If monopolies are bad, what about traditional public ed?

Many of my friends who defend public education are also the political type who are very worried about monopolies. They often point to the damage that companies with large market shares—think Amazon, Wal-Mart, and Google—can do. These friends point out how these companies’ large market presence allows them to squeeze out competitors, exploit employees, and hold customers captive.

Those points, of course, are debatable, but what really troubles me is that while these friends decry monopolies in commerce, they defend a huge monopoly: public schools. All the same criticisms should apply—but never seem to.


Since Amazon dominates online retail, imagine that the government makes them an offer. If Amazon agrees to supply citizens all with “free” stuff to satisfy our wants and needs, then in return, Amazon will gain its revenue exclusively through tax money. Another term of the agreement is that Amazon will not ask us what we want or allow us to individually request items but will give us all a predetermined package of goods that the political process (politicians and bureaucrats in conjunction with Amazon) say we should have.

You want to opt out of this great deal?
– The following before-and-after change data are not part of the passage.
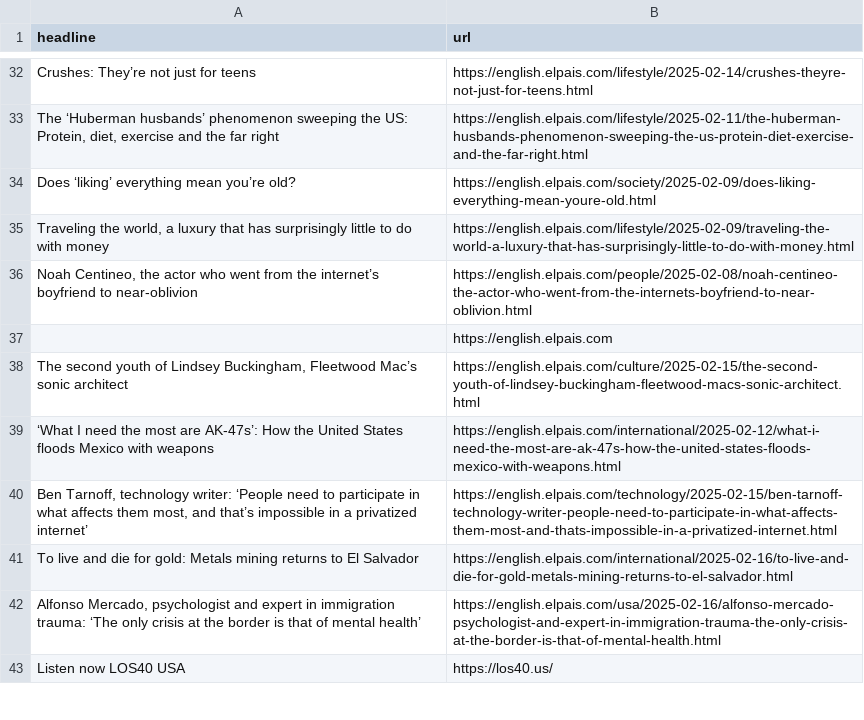
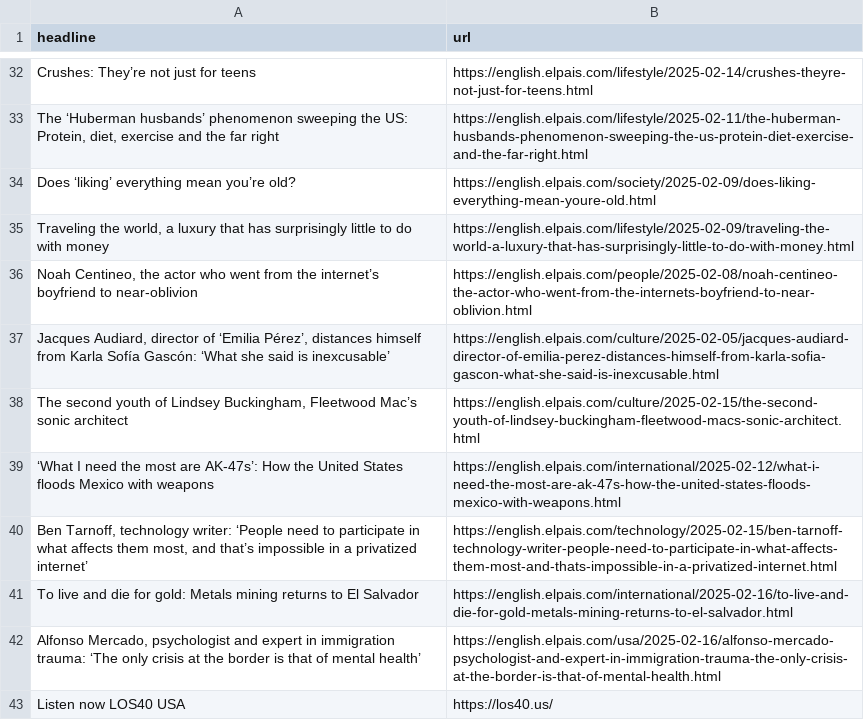
Before and after one commit to jsoma/el-pais-autoscraper, a CSV file: headlines.csv, drawn as a sheet; only a part is shown, gaps mark what is left out.

```diff
--- a/headlines.csv
+++ b/headlines.csv
@@ -36,3 +36,3 @@ Does ‘liking’ everything mean you’re old? ,https://english.elpais.com/soci
 "Noah Centineo, the actor who went from the internet’s boyfriend to near-oblivion  ",https://english.elpais.com/people/2025-02-08/noah-centineo-the-actor-who-went-from-the-internets-boyfriend-to-near-oblivion.html
-,https://english.elpais.com
+"Jacques Audiard, director of ‘Emilia Pérez’, distances himself from Karla Sofía Gascón: ‘What she said is inexcusable’",https://english.elpais.com/culture/2025-02-05/jacques-audiard-director-of-emilia-perez-distances-himself-from-karla-sofia-gascon-what-she-said-is-inexcusable.html
 "The second youth of Lindsey Buckingham, Fleetwood Mac’s sonic architect",https://english.elpais.com/culture/2025-02-15/the-second-youth-of-lindsey-buckingham-fleetwood-macs-sonic-architect.html
```
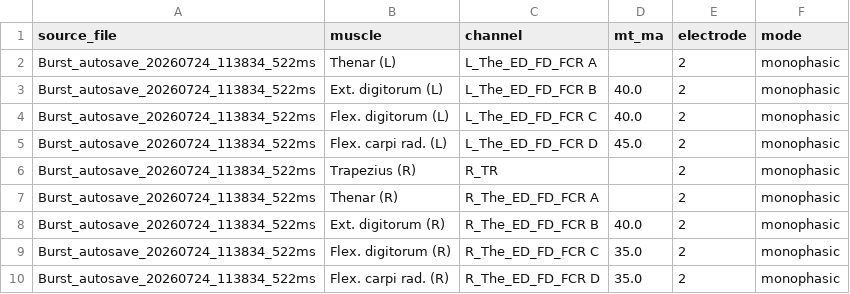
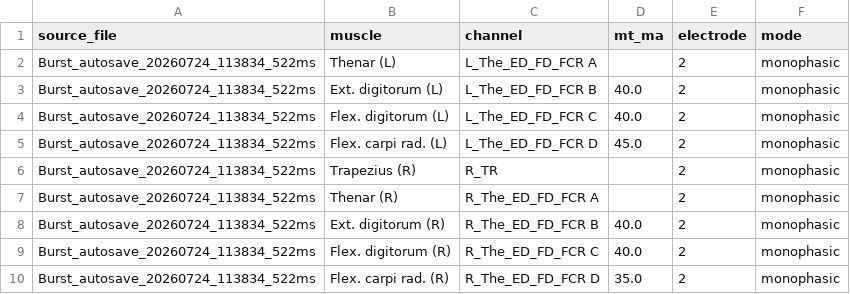
Before and after one commit to natmtc/CHUV-data-stim, a CSV file: results/NTA_2026-07-24_polarity_lidocaine/mt_Burst_autosave_20260724_113834_522ms.csv, drawn as a sheet.

```diff
--- a/results/NTA_2026-07-24_polarity_lidocaine/mt_Burst_autosave_20260724_113834_522ms.csv
+++ b/results/NTA_2026-07-24_polarity_lidocaine/mt_Burst_autosave_20260724_113834_522ms.csv
@@ -8,3 +8,3 @@ Burst_autosave_20260724_113834_522ms,Thenar (R),R_The_ED_FD_FCR A,,2,monophasic
 Burst_autosave_20260724_113834_522ms,Ext. digitorum (R),R_The_ED_FD_FCR B,40.0,2,monophasic
-Burst_autosave_20260724_113834_522ms,Flex. digitorum (R),R_The_ED_FD_FCR C,35.0,2,monophasic
+Burst_autosave_20260724_113834_522ms,Flex. digitorum (R),R_The_ED_FD_FCR C,40.0,2,monophasic
 Burst_autosave_20260724_113834_522ms,Flex. carpi rad. (R),R_The_ED_FD_FCR D,35.0,2,monophasic
```
Also changed, not shown: results/NTA_2026-07-24_polarity_lidocaine/mt_Burst_autosave_20260724_114055_891ms.csv, results/NTA_2026-07-24_polarity_lidocaine/mt_Modulated_autosave_20260724_103530_508ms.csv, 3 other files.
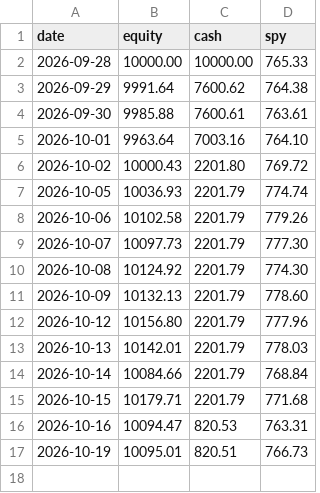
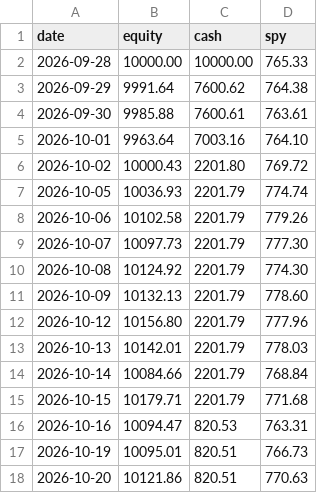
Before and after one commit to halalula/AI-of-Wallstreet, a CSV file: Dobby/logs/equity_history.csv, drawn as a sheet.

Commit message:
Dobby report run

```diff
--- a/Dobby/logs/equity_history.csv
+++ b/Dobby/logs/equity_history.csv
@@ -17 +17,2 @@
 "2026-10-19","10095.01","820.51","766.73"
+"2026-10-20","10121.86","820.51","770.63"
```
Also changed, not shown: 1 other file.
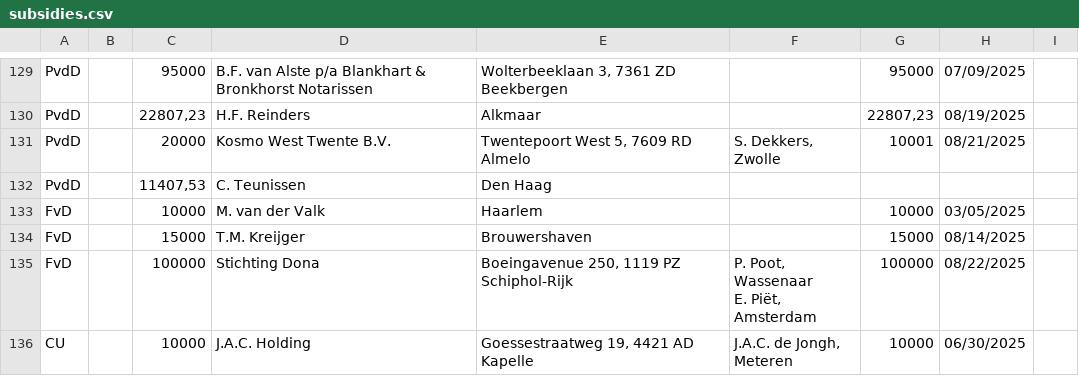
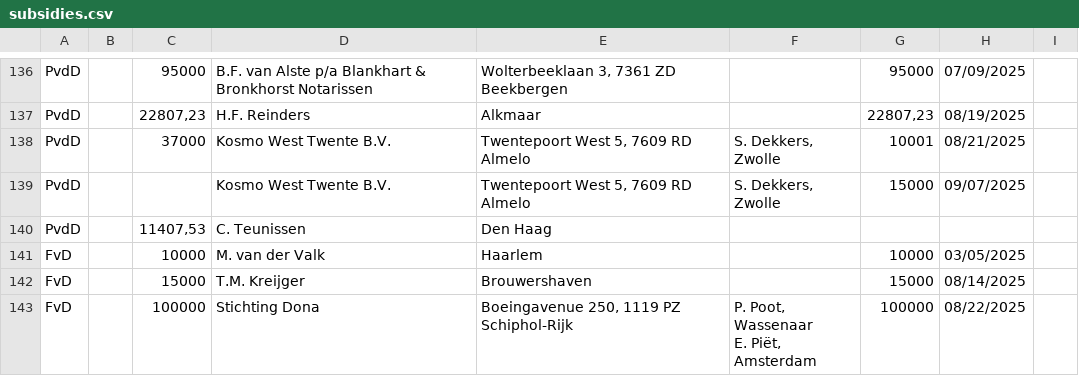
Before and after one commit to openstate/ro-pp-subsidies, a CSV file: subsidies.csv, drawn as a sheet; only a part is shown, gaps mark what is left out; the shorter side is filled out with more unchanged rows; the diff covers the shown part only.

Commit message:
Subsidies bijgewerkt.

```diff
--- a/subsidies.csv
+++ b/subsidies.csv
@@ -131,3 +138,4 @@ PvdD,,95000,B.F. van Alste p/a Blankhart & Bronkhorst Notarissen,"Wolterbeeklaan
 PvdD,,"22807,23",H.F. Reinders,Alkmaar,,"22807,23",08/19/2025,
-PvdD,,20000,Kosmo West Twente B.V. ,"Twentepoort West 5, 7609 RD Almelo","S. Dekkers, Zwolle",10001,08/21/2025,
+PvdD,,37000,Kosmo West Twente B.V. ,"Twentepoort West 5, 7609 RD Almelo","S. Dekkers, Zwolle",10001,08/21/2025,
+PvdD,,,Kosmo West Twente B.V. ,"Twentepoort West 5, 7609 RD Almelo","S. Dekkers, Zwolle",15000,09/07/2025,
 PvdD,,"11407,53",C. Teunissen,Den Haag,,,,
```
Also changed, not shown: 8 added rows and 7 edited cells elsewhere in this file.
Not to worry, say Amazon and the government. You can choose to shop at other retailers. Just fill out a set of forms explaining why (to our satisfaction) and recognize that your tax money still goes to Amazon. You’ll just have to pay those other retailers out of pocket.

Amazon would no longer have great incentive to offer us products that satisfy our (as opposed to its’) wants.

I doubt any of my anti-monopoly-public-school-supporting friends would accept this arrangement. They would immediately recognize the problem. Amazon would no longer have great incentive to offer us products that satisfy our (as opposed to its’) wants. The government would be forcing people to support a company they may not want to support, and while there is an illusion of choice, those who can’t afford to “pay twice” (a tax to Amazon and money to other retailers) would be left out. And if anyone wanted a job in retail, they would have one real option: Amazon.